Four groups of subjects were tested: normals aged 21-50 years, normals aged 60 years or more, AMD patients with normal BBCVA, and AMD patients with BCVL (i.e., 20/60 or worse BBCVA). Observers were seated 50 cm from a display that subtended 44.6 arc deg horizontally. The observers’ task was to determine the direction of rotation, clockwise or counterclockwise, from an optic flow pattern display of 100 white dots on a black background. On the first trial, all dots moved in the same direction, clockwise or counterclockwise (100% coherence). A staircase procedure using a two-down, one-up rule was employed to determine the threshold percent of coherently moving dots required for subjects to accurately determine the direction of rotation (curl).
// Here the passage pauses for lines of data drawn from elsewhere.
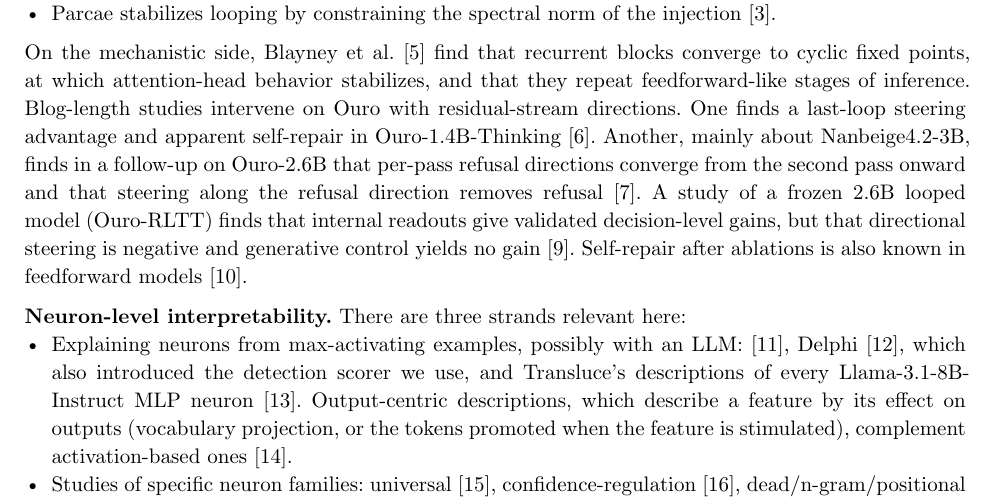
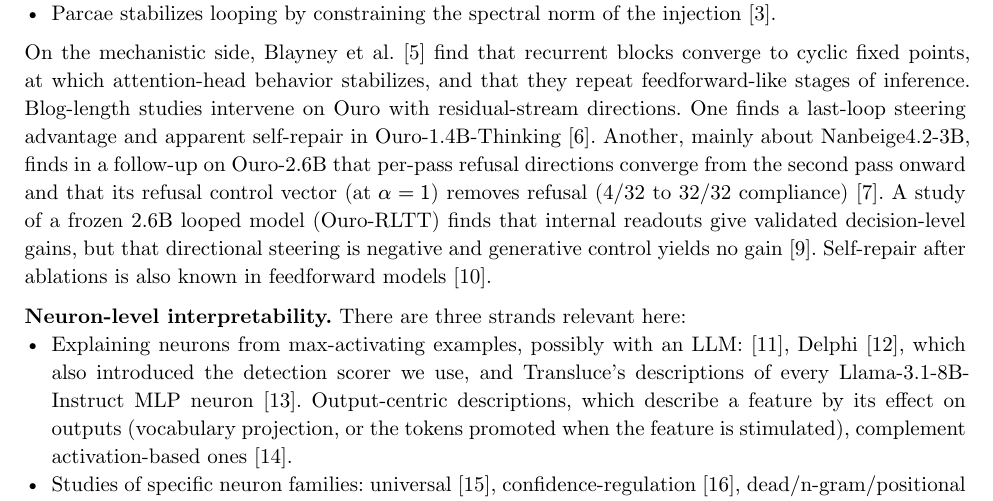
Before and after one commit to BurnyCoder/looped-transformers-llms-neuron-mechanistic-interpretability, a Typst document (paper/paper.typ, which reads paper/sections/related.typ): part of page 2 of 14, cut so that both start at the same text. Compiled offline with Typst 0.15.

Commit message:
Fix Suiche (2026) characterization in related work to match the source; rebuild paper PDF
The Ouro-2.6B section of the cited blog reports refusal removal with its shipped control
vector at alpha = 1 (4/32 -> 32/32 compliance); it does not describe steering along the
refusal direction.

(no trailer required)

```diff
--- a/paper/sections/related.typ
+++ b/paper/sections/related.typ
@@ -8,8 +8,8 @@
 attention-head behavior stabilizes, and that they repeat feedforward-like stages of inference. Blog-length studies
 intervene on Ouro with residual-stream directions. One finds a last-loop steering advantage and apparent self-repair in
 Ouro-1.4B-Thinking @nesiacel2026recurrent. Another, mainly about Nanbeige4.2-3B, finds in a follow-up on Ouro-2.6B that
-per-pass refusal directions converge from the second pass onward and that steering along the refusal direction removes
-refusal @suiche2026abliterating. A study of a frozen 2.6B looped
+per-pass refusal directions converge from the second pass onward and that its refusal control vector (at $alpha = 1$)
+removes refusal (4/32 to 32/32 compliance) @suiche2026abliterating. A study of a frozen 2.6B looped
 model (Ouro-RLTT) finds that internal readouts give validated decision-level gains, but that directional steering is
 negative and generative control yields no gain @kirin2026introspection. Self-repair after ablations is also known in feedforward models
 @mcgrath2023hydra.
```
Also changed, not shown: paper/paper.pdf.
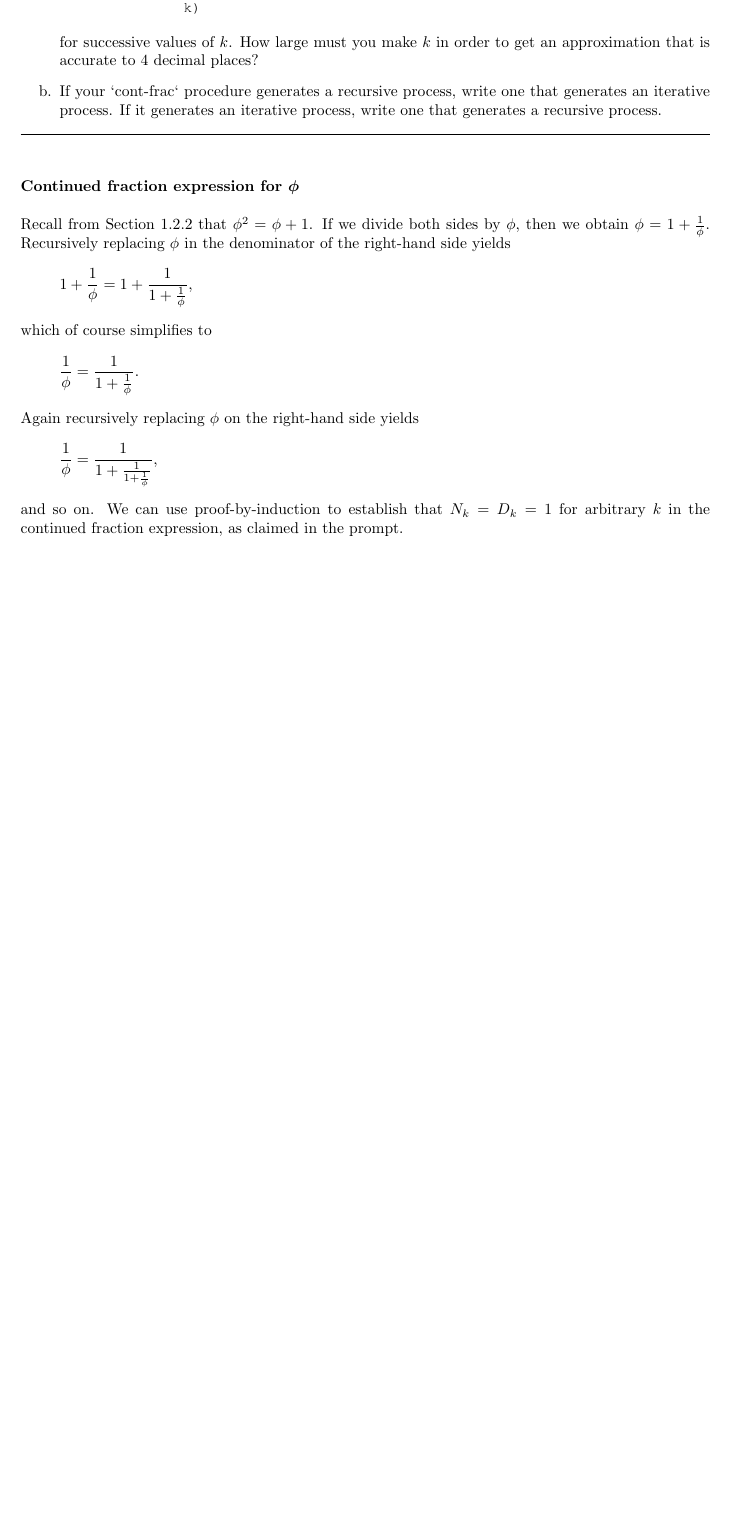
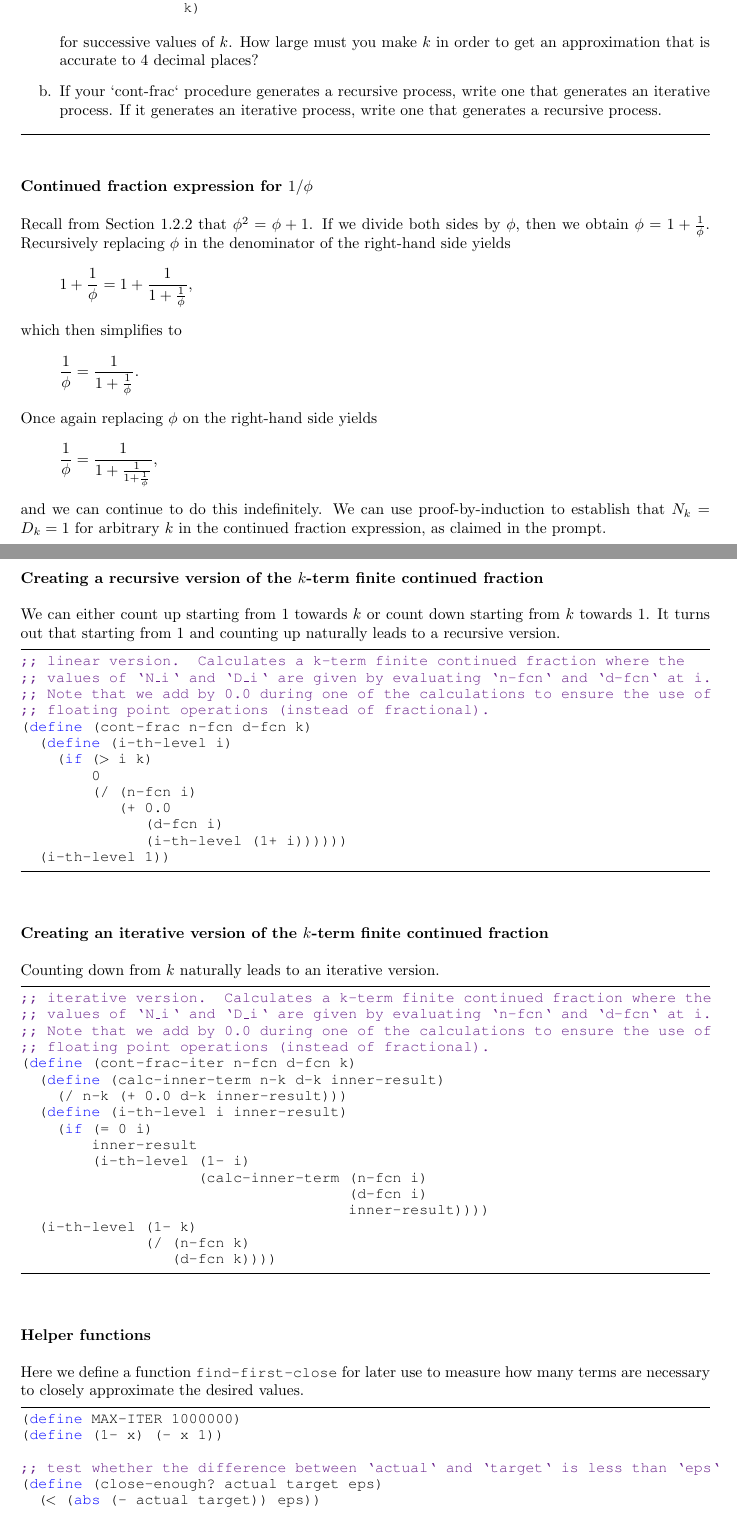
Before and after one commit to dapritchard/abelson-sicp-solutions, a LaTeX document (chap01/chap01exer37.tex): part of the page before the commit and two parts of pages 1 and 2 of 3 after it, the two joined at a grey line, cut so that both start at the same text, the shorter picture padded with empty space. Compiled offline with pdfLaTeX.

Commit message:
update exercise 1.37 tex file

```diff
--- a/chap01/chap01exer37.tex
+++ b/chap01/chap01exer37.tex
@@ -88,7 +88,7 @@
 
 % deriving the form for phi ----------------------------------------------------
 
-\section{Continued fraction expression for $\boldsymbol{\phi}$}
+\section{Continued fraction expression for $1 / \phi$}
 
 Recall from Section 1.2.2 that $\phi^2 = \phi + 1$.  If we divide both sides by
 $\phi$, then we obtain $\phi = 1 + \frac{1}{\phi}$.  Recursively replacing
@@ -97,32 +97,94 @@ $\phi$ in the denominator of the right-hand side yields
   1 + \frac{1}{\phi} = 1 + \frac{1}{
     1 + \frac{1}{\phi}},
 \end{equation*}
-which of course simplifies to
+which then simplifies to
 \begin{equation*}
   \frac{1}{\phi} = \frac{1}{
     1 + \frac{1}{\phi}}.
 \end{equation*}
-Again recursively replacing $\phi$ on the right-hand side yields
+Once again replacing $\phi$ on the right-hand side yields
 \begin{equation*}
   \frac{1}{\phi} = \frac{1}{
     1 + \frac{1}{
       1 + \frac{1}{\phi}}},
 \end{equation*}
-and so on.  We can use proof-by-induction to establish that $N_k = D_k = 1$ for
-arbitrary $k$ in the continued fraction expression, as claimed in the prompt.
+and we can continue to do this indefinitely.  We can use proof-by-induction to
+establish that $N_k = D_k = 1$ for arbitrary $k$ in the continued fraction
+expression, as claimed in the prompt.
 
 
 
 
-% \section{Showing that $\phi$ is a fixed point}
+% part a (recursive version) ---------------------------------------------------
 
-% \noindent Recall from Section 1.2.2 that $\phi = (1 + \sqrt{5}) / 2$.  Let us
-% define a function $f: \mathbb{R} \mapsto \mathbb{R}$ with $f(x) = 1 + 1 / x$.
-% Then we have
-% \begin{align*} \MoveEqLeft
-%   f(\phi) = 1 + \left( \frac{1 + \sqrt{5}}{2} \right)^{-1} \\
-%   &= 1 + \frac{2}{1 + \sqrt{5}} \\[1ex]
-%   &= \frac{3 + \sqrt{5}}{1 + \sqrt{5}} \\[1ex]
-%   &= \frac{3 + \sqrt{5}}{1 + \sqrt{5}} \,\cdot \frac{1 - \sqrt{5}}{1 - \sqrt{5}} \\[1ex]
-%   &= \frac{1 + \sqrt{5}}{2}
-% \end{align*}
+\section{Creating a recursive version of the $k$-term finite continued fraction}
+
+We can either count up starting from 1 towards $k$ or count down starting from
+$k$ towards 1.  It turns out that starting from 1 and counting up naturally
+leads to a recursive version.
+
+\begin{lstlisting}[style=scheme]
+;; linear version.  Calculates a k-term finite continued fraction where the
+;; values of `N_i` and `D_i` are given by evaluating `n-fcn` and `d-fcn` at i.
+;; Note that we add by 0.0 during one of the calculations to ensure the use of
+;; floating point operations (instead of fractional).
+(define (cont-frac n-fcn d-fcn k)
+  (define (i-th-level i)
+    (if (> i k)
+	0
+	(/ (n-fcn i)
+	   (+ 0.0
+	      (d-fcn i)
+	      (i-th-level (1+ i))))))
+  (i-th-level 1))
+\end{lstlisting}
+
+
+
+
+% part b (iterative version) ---------------------------------------------------
+
+\section{Creating an iterative version of the $k$-term finite continued fraction}
+
+Counting down from $k$ naturally leads to an iterative version.
+
+\begin{lstlisting}[style=scheme]
+;; iterative version.  Calculates a k-term finite continued fraction where the
+;; values of `N_i` and `D_i` are given by evaluating `n-fcn` and `d-fcn` at i.
+;; Note that we add by 0.0 during one of the calculations to ensure the use of
+;; floating point operations (instead of fractional).
+(define (cont-frac-iter n-fcn d-fcn k)
+  (define (calc-inner-term n-k d-k inner-result)
+    (/ n-k (+ 0.0 d-k inner-result)))
+  (define (i-th-level i inner-result)
+    (if (= 0 i)
+	inner-result
+	(i-th-level (1- i)
+		    (calc-inner-term (n-fcn i)
+				     (d-fcn i)
+				     inner-result))))
+  (i-th-level (1- k)
+	      (/ (n-fcn k)
+		 (d-fcn k))))
+\end{lstlisting}
+
+
+
+
+% helper functions -------------------------------------------------------------
+
+\section{Helper functions}
+
+Here we define a function \lstinline{find-first-close} for later use to measure
+how many terms are necessary to closely approximate the desired values.
+
+\begin{lstlisting}[style=scheme]
+(define MAX-ITER 1000000)
+(define (1- x) (- x 1))
+
+;; test whether the difference between `actual` and `target` is less than `eps`
+(define (close-enough? actual target eps)
+  (< (abs (- actual target)) eps))
+
+
+;; repeatedly evaluate `f`, a function that takes a single integer input, until
```
Also changed, not shown: chap01/chap01exer37.tex (37 more changed lines).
There was a significant difference in the ability to detect curl among the four groups (p = 0.029). On average, young normals required 9% coherence, older normals 16%, AMD with normal vision 20%, and AMD patients with BCVL 43%. The AMD group required greater coherence (more dots) in order to correctly judge rotational optic flow curl (p = 0.036). Curl threshold is correlated strongly with BBCVA (r = 0.56, p < 0.01) in this sample.
While it has been shown that AMD with central visual loss has a major impact on judgments of curl direction, it seems that AMD patients with normal BBCVA (visual acuity of 20/40 or better) did not require a statistically significantly larger percent of coherently moving dots to detect the direction of curl than did normal patients of similar age. The significant impairment of judgment of curl direction appears to be associated with binocular central vision loss.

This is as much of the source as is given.